§ TASK OBJECTIVE
The expected answer is the full listing, repeated exactly and free of images.

§ DATASET CONTENT
--- START ---
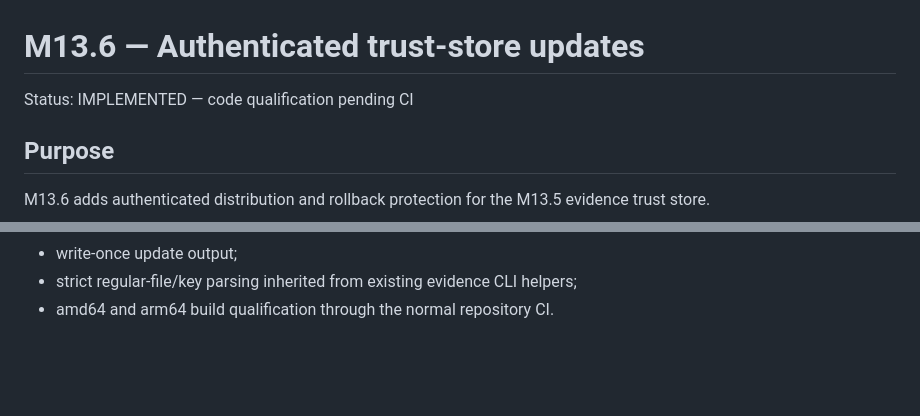
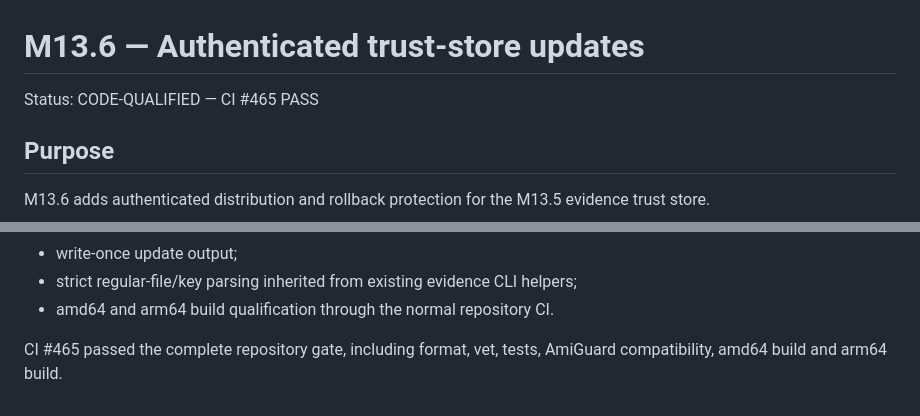
Before and after one commit to Ploos-AS/Amiga-Antivirus-Appliance, a Markdown page: docs/M13_6_SPEC.md, 2 parts joined by grey strips. Drawn GitHub-style; blank space fills up the shorter version.

Commit message:
Mark M13.6 code-qualified

```diff
--- a/docs/M13_6_SPEC.md
+++ b/docs/M13_6_SPEC.md
@@ -1,6 +1,6 @@
 # M13.6 — Authenticated trust-store updates
 
-Status: IMPLEMENTED — code qualification pending CI
+Status: CODE-QUALIFIED — CI #465 PASS
 
 ## Purpose
 
@@ -138,3 +138,5 @@ Automated qualification covers:
 - write-once update output;
 - strict regular-file/key parsing inherited from existing evidence CLI helpers;
 - amd64 and arm64 build qualification through the normal repository CI.
+
+CI #465 passed the complete repository gate, including format, vet, tests, AmiGuard compatibility, amd64 build and arm64 build.
```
--- END ---
§ RESPONSE AREA
Before and after one commit to Ploos-AS/Amiga-Antivirus-Appliance, a Markdown page: docs/M13_6_SPEC.md, 2 parts joined by grey strips. Drawn GitHub-style; blank space fills up the shorter version.

Commit message:
Mark M13.6 code-qualified

```diff
--- a/docs/M13_6_SPEC.md
+++ b/docs/M13_6_SPEC.md
@@ -1,6 +1,6 @@
 # M13.6 — Authenticated trust-store updates
 
-Status: IMPLEMENTED — code qualification pending CI
+Status: CODE-QUALIFIED — CI #465 PASS
 
 ## Purpose
 
@@ -138,3 +138,5 @@ Automated qualification covers:
 - write-once update output;
 - strict regular-file/key parsing inherited from existing evidence CLI helpers;
 - amd64 and arm64 build qualification through the normal repository CI.
+
+CI #465 passed the complete repository gate, including format, vet, tests, AmiGuard compatibility, amd64 build and arm64 build.
```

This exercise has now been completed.